By Denise Crosby firstname.lastname@example.org April 22, 2013 6:24PM
The Fox river swells and overflows its banks at the South Broadway Park on Thursday, April 18, 2013. | Brian Powers~Sun Times Media
Updated: April 22, 2013 8:01PM
Last week I wrote about neighborhoods of nervous homeowners watching rain fall from the sky and their homes continue to take on water.
City officials were equally as anxious. They knew this was going to be a big one. They knew it was going to test millions of dollars worth of improvements that had been put in place since the devastating Flood of ’96.
Yes, they knew there were going to be problems. After all, no city in the country, especially those located in the sandy, gravel-filled soil of the Midwest, can guarantee dry basements when Mother Nature decides to kick things into high gear. But just how much flooding was the question.
And what kind was an even bigger one.
As it turns out, there are three types of flooding, with two falling almost entirely on the shoulders of homeowners; and the city sweating out the third.
According to Aurora’s Chief Engineer Ken Schroth, the only way to battle the first kind — when ground water comes up so high there’s no place for it to go — is by investing in multiple well-functioning sump pumps and generators to keep it out of your basement. The second type has to do with sanitary services. When water is trying to find its way into the sewer, it doesn’t take much for it to get overwhelmed, said Schroth. And the only way to guard against such problems is to install a backflow prevention system. There are a couple of cheaper types, an automatic and a manual style, that will work if the stars are all aligned. There’s also a much more reliable protective backup device that converts homes to overhead plumbing. While it’s considerably more expensive, the city has a rebate program that reimburses residents for as much as $5,000 to encourage residents to install this more effective system.
Back in the ’90s, people were taking advantage of the program, noted Schroth, but few are doing so now, and he strongly encouraged residents to call (630-256-INFO) to find out more about this rebate opportunity.
Then there’s the third type — overland flooding — which had the city most worried last week because it’s the most devastating (think water pouring in through your window wells), but it’s also the type officials can most control.
Since the Flood of ’96, Aurora has spent millions of dollars buying up property and creating detention ponds that has taken vulnerable areas such as Cherry Hill on the far West Side mostly out of the floodplain. A culvert improvement grant along Illinois Avenue just upstream from Orchard Lake took another 50 homes in Greenfield Village subdivision out of the floodplain. And over the last couple of decades, the city has spent $100 million on a sewer separation project, with another $40 million still to go.
Still, officials readily admitted they were on pins and needles as the rain continued to fall. After all, even all these improvements “were designed to that 8-inch (rain) mark,” noted Schroth.
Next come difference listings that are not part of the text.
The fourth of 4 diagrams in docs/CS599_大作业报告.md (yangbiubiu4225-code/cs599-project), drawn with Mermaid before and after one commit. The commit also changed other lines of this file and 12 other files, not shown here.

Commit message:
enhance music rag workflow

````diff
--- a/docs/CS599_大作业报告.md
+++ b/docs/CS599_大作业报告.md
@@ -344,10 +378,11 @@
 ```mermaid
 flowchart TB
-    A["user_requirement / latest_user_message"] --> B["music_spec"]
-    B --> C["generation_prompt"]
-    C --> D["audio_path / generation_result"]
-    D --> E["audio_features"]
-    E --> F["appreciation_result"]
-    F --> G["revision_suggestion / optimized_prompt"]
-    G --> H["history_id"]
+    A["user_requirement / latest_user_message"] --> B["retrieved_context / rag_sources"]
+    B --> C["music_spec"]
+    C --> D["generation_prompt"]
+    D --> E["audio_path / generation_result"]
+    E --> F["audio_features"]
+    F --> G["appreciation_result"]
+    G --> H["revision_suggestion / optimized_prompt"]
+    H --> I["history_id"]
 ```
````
When you start exceeding that number, no matter how much money was spent, things are going to start getting interesting.
City spokesman Dan Ferrelli said there were about 168 calls about flooding problems that came in from all over Aurora, with reasons as varied as sump pumps not working to power outages to sanitary issues.
While Aurora Chief of Staff Carie Anne Ergo said “we are pleased with the progress,” she also noted “there’s still improvements that can be made.”
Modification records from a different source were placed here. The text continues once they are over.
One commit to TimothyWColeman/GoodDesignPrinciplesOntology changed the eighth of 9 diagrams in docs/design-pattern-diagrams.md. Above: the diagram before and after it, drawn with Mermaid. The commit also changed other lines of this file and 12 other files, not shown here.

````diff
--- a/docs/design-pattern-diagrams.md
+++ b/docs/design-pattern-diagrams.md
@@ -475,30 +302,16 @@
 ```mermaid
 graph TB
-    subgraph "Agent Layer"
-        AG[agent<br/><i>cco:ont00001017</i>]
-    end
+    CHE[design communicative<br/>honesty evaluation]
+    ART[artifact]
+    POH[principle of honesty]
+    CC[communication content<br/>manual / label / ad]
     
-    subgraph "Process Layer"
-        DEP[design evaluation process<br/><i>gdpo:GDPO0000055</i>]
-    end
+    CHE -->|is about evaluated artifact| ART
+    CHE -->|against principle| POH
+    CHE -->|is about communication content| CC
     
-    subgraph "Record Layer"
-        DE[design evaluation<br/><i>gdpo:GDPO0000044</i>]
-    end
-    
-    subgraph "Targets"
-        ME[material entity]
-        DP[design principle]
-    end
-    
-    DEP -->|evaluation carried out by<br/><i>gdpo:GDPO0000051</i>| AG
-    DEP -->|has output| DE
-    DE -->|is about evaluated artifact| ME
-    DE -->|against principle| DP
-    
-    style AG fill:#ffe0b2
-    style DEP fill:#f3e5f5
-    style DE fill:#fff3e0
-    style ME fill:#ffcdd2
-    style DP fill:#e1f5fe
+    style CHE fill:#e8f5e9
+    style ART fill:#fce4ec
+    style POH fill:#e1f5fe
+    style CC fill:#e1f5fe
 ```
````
Which is why, added Schroth, his department was out collecting data to help determine what is working and what needs to be done. That’s also why residents are asked to call City Hall (630-256-INFO) to report any and all flooding issues.
“We’re going to keep working at it,” Ergo said, adding that she understands the frustrations of residents. “If you let us know what happened, it can help the city plan better.”